■ What the task requires ■
Copy the listing exactly, images excluded.
───── Listed entries ─────
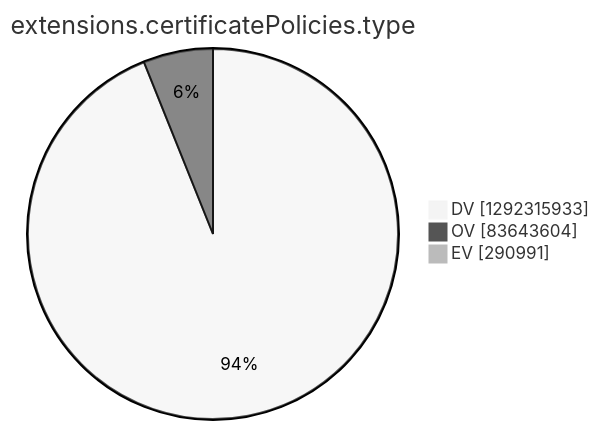
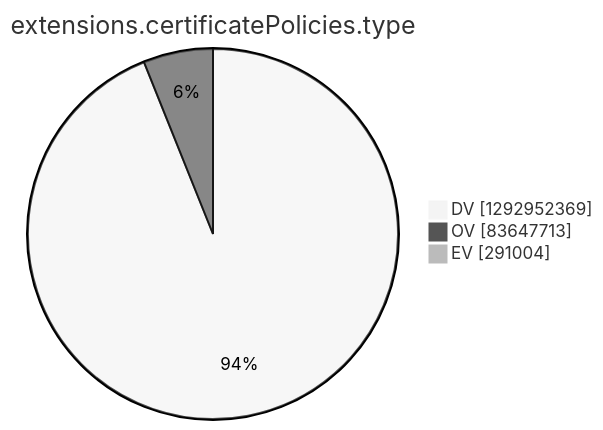
The tenth of 15 diagrams in argon2022/README.md (christiankrug/ctmonitor_visualization), drawn with Mermaid (neutral theme) before and after one commit. The commit also changed other lines of this file, not shown here.

````diff
--- a/argon2022/README.md
+++ b/argon2022/README.md
@@ -2771,7 +2771,7 @@
 ```mermaid
 pie showData
 title extensions.certificatePolicies.type
-"DV" :1292315933
-"OV" :83643604
-"EV" :290991
+"DV" :1292952369
+"OV" :83647713
+"EV" :291004
 ```
````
─────
■ Your response ■
The tenth of 15 diagrams in argon2022/README.md (christiankrug/ctmonitor_visualization), drawn with Mermaid (neutral theme) before and after one commit. The commit also changed other lines of this file, not shown here.

````diff
--- a/argon2022/README.md
+++ b/argon2022/README.md
@@ -2771,7 +2771,7 @@
 ```mermaid
 pie showData
 title extensions.certificatePolicies.type
-"DV" :1292315933
-"OV" :83643604
-"EV" :290991
+"DV" :1292952369
+"OV" :83647713
+"EV" :291004
 ```
````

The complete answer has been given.